- Records for the exercise
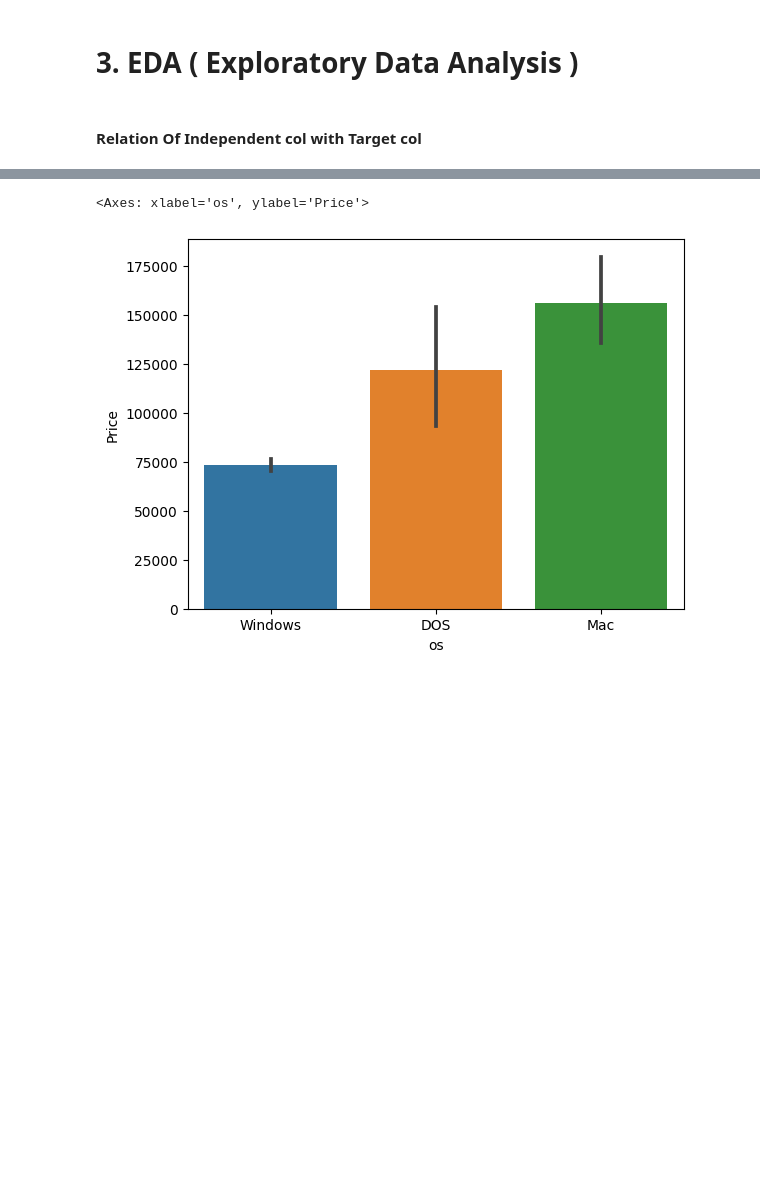
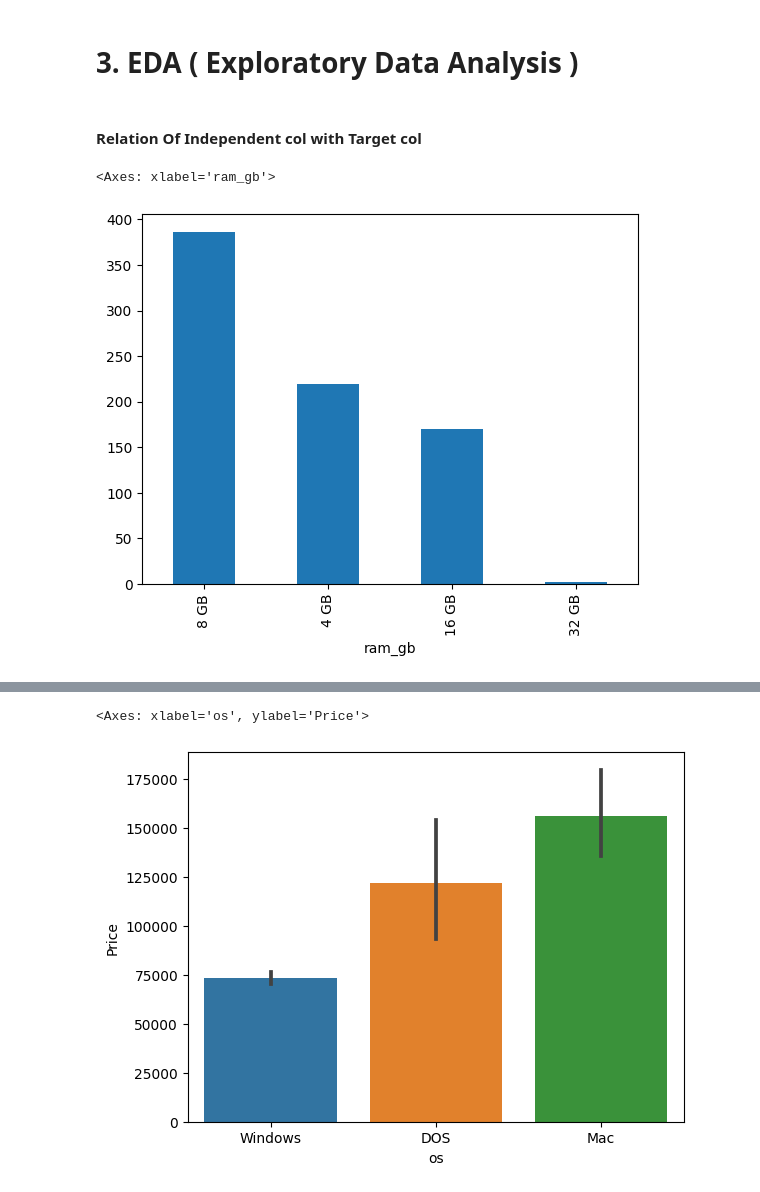
Before and after one commit to SamBhuj25/Laptop_Price, a Jupyter notebook: Price_Pred.ipynb, the cells around one changed output, grey strips where cells are left out. Saved outputs shown, nothing was run; the diff lists cells and outputs as text; code cells hidden in the pictures; blank space fills up the shorter version.

```diff
--- a/Price_Pred.ipynb
+++ b/Price_Pred.ipynb
@@ -101,3 +113,8 @@ df.shape
 # 3. EDA ( Exploratory Data Analysis )
 # %% [markdown]
 #### Relation Of Independent col with Target col
+# %%
+df["ram_gb"].value_counts().plot(kind="bar")
+# %% [output]
+<Axes: xlabel='ram_gb'>
+[figure, added]
```
Also changed, not shown: parts of 61 cells of this notebook.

- Problem details
Throughout the material above, report each line holding the word "ipynb".

- Result for this task
Before and after one commit to SamBhuj25/Laptop_Price, a Jupyter notebook: Price_Pred.ipynb, the cells around one changed output, grey strips where cells are left out. Saved outputs shown, nothing was run; the diff lists cells and outputs as text; code cells hidden in the pictures; blank space fills up the shorter version.
--- a/Price_Pred.ipynb
+++ b/Price_Pred.ipynb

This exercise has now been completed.